Friday, 10.1.04: Expatriates: Social Outcasts & Political Exiles
Thinking as I type...
Yesterday I wrote:
I keep coming back to this idea of the expatriate. I wonder why that is.
Expatriates are different from immigrants, although I'm sure the boundaries are blurred. You think of an immigrant as someone who has come to stay. Irish emigrated to America to escape crushing poverty and start over. European Jews emigrated to Israel to start over with religious freedom in their "homeland."
Expatriate has the air of exile. Not always -- Americans who retire in Mexico or gets jobs in Saudi Arabia often live in enclaves of expatriates. They are not giving up their citizenship. They are guests who don't really intend to assimilate, even if they wind up living their permanently.
But I'm more curious about the political exile or the social outcast. They say that many artists went to Paris in the twenties or lived for extended periods in the South Seas because they wanted the stimulation of an exotic environment to spur their imaginations. I'll buy that. But I also think that their native land had become uncomfortable for them in some way. They were misfits longing for a place where they could be comfortable or a place that would help them understand who they were. Think of all the gays who were among those famous expatriates: Gertrude Stein, Paul Bowles, James Baldwin...
The political exile seems saddest. Think of all those Cubans in Miami -- the first wave, at least, who escaped from Fidel but intended to stick together and organize his overthrow from Florida. Think of Jews fleeing Germany or Austria when they realized what Hitler was up to.
I'm curious about the decision-making -- the moment when someone gives up the notion of "working from within." The moment when someone gives up seeing himself as part of the Resistance and decides to grab what he can and get the hell out. I'm reading Persepolis, a comic-book style memoir about the Islamic revolution in Iran in 1979. It isn't always clear when you need to go. Some people bolted. Some people stuck around, hoping that the situation was only temporary.
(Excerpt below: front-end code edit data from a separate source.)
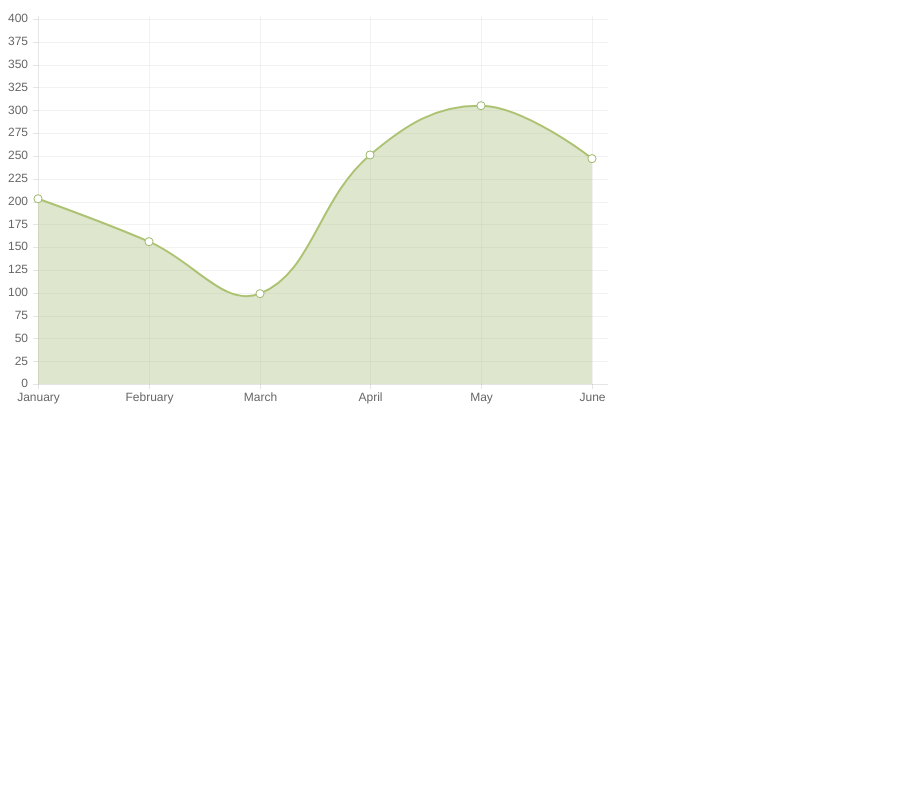
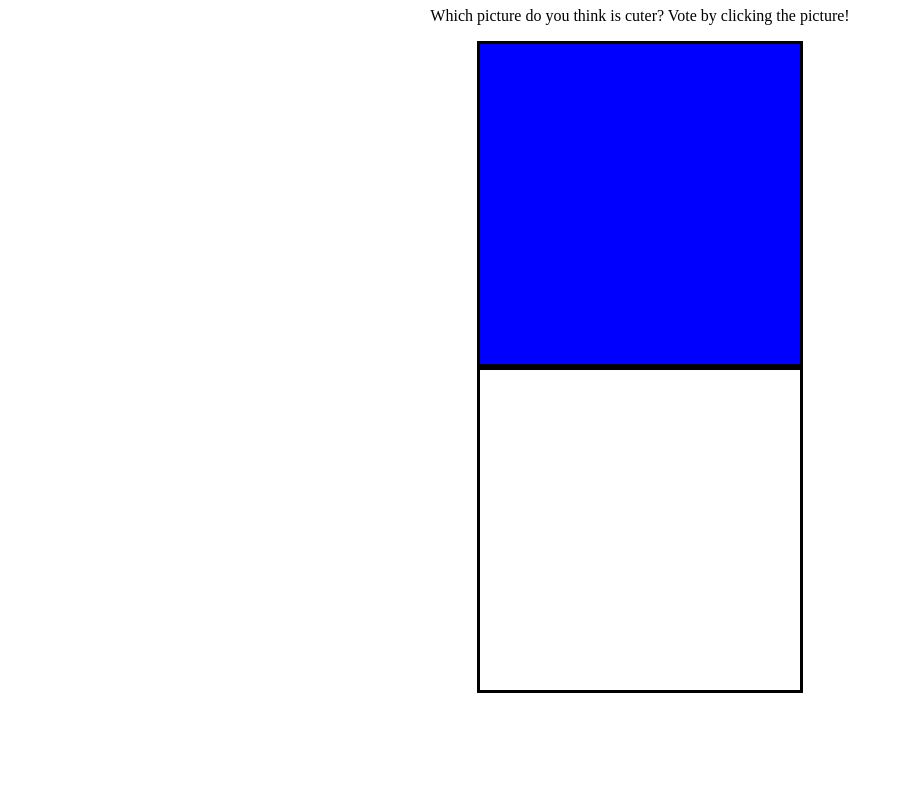
Before and after one commit to farhadahmed/vote_tracker, a plain HTML site: page index.html in a window 1280 px wide. Shown: the part 73-867 px from the top of the page, without its empty margins (0-903 px from the left). Before the commit the page ends 800 px from the top, so only its background shows below. Drawn offline with nearby package versions, Linux system fonts and the light colour scheme.

Commit message:
Add divs for images and jQuery for click event

```diff
--- a/index.html
+++ b/index.html
@@ -2,13 +2,23 @@
 <html>
 <head>
   <title>Vote Tracker</title>
+  <link rel="stylesheet" type="text/css" href="styleSheet.css">
 </head>
 <body>
   <header>
     <h1>Vote Tracker Time!</h1>
   </header>
-  <canvas id="buyers" width="600" height="400"></canvas>
-  <script type="text/javascript" src="Chart.min.js"></script>
-  <script type="text/javascript" src="voteTracker.js"></script>
+  <main>
+    <p>Which picture do you think is cuter?  Vote by clicking the picture!</p>
+    <div id="pic1"></div>
+    <div id="pic2"></div>
+
+    <canvas id="buyers" width="600" height="400"></canvas>
+    <canvas id="countries" width="600" height="400"></canvas>
+
+    <script src="http://ajax.googleapis.com/ajax/libs/jquery/2.1.3/jquery.min.js"></script>
+    <script type="text/javascript" src="Chart.min.js"></script>
+    <script type="text/javascript" src="voteTracker.js"></script>
+  </main>
 </body>
 </html>
--- /dev/null
+++ b/styleSheet.css
@@ -0,0 +1,26 @@
+h1 {
+  text-align: center;
+}
+
+p {
+  text-align: center;
+}
+
+div {
+  margin: auto;
+}
+
+#pic1 {
+  height: 20em;
+  width: 20em;
+  border-style: solid;
+  border-color: black;
+  background-color: blue;
+}
+
+#pic2 {
+  height: 20em;
+  width: 20em;
+  border-style: solid;
+  border-color: black;
+}
--- a/voteTracker.js
+++ b/voteTracker.js
@@ -1,15 +1,13 @@
 (function() {
-  var buyerData = {
-    labels: ['January', 'February', 'March', 'April', 'May', 'June'],
-    datasets: [
-    {
-      fillColor: 'rgba(172, 194, 132, 0.4)',
-      strokeColor: '#ACC26D',
-      pointColor: '#fff',
-      pointStrokeColor: '#9DB86D',
-      data: [203, 156, 99, 251, 305, 247]
-    }]
-  }
-  var buyers = document.getElementById('buyers').getContext('2d');
-  new Chart(buyers).Line(buyerData);
+
+  $(document).ready(function() {
+    $('#pic1').click(function() {
+      $(this).css({'border-color': 'red'});
+    });
+    $('#pic2').click(function() {
+      $(this).css({'border-color': 'red'});
+    });
+  });
+
+
 })();
```
Also changed, not shown: CutestKittenContestants/01 - pPA0iM0.jpg (added), CutestKittenContestants/02 - 7ykJ1xi.jpg (added), CutestKittenContestants/03 - n91EiPd.jpg (added), CutestKittenContestants/04 - LDiTFeQ.jpg (added), CutestKittenContestants/05 - ywavhKp.jpg (added), CutestKittenContestants/06 - 9Fg6CZS.jpg (added), CutestKittenContestants/07 - leaDJOY.jpg (added), CutestKittenContestants/08 - XA0PRs2.jpg (added), CutestKittenContestants/09 - rkO8XVX.jpg (added), CutestKittenContestants/10 - QBZjjMe.jpg (added), CutestKittenContestants/11 - aGJW6lS.jpg (added), CutestKittenContestants/12 - 60maZWt.jpg (added), CutestKittenContestants/13 - u9wzm0f.jpg (added), CutestKittenContestants/14 - vyz8MGP.jpg (added).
When the person who bolts starts hearing news that her friends who stayed are being tortured, does she feel guilty? Does she feel like she lost her chance to be noble, to fight the good fight?
Some days I think of these things from my Parisian garret.
Persepolis by Marjane Satrapi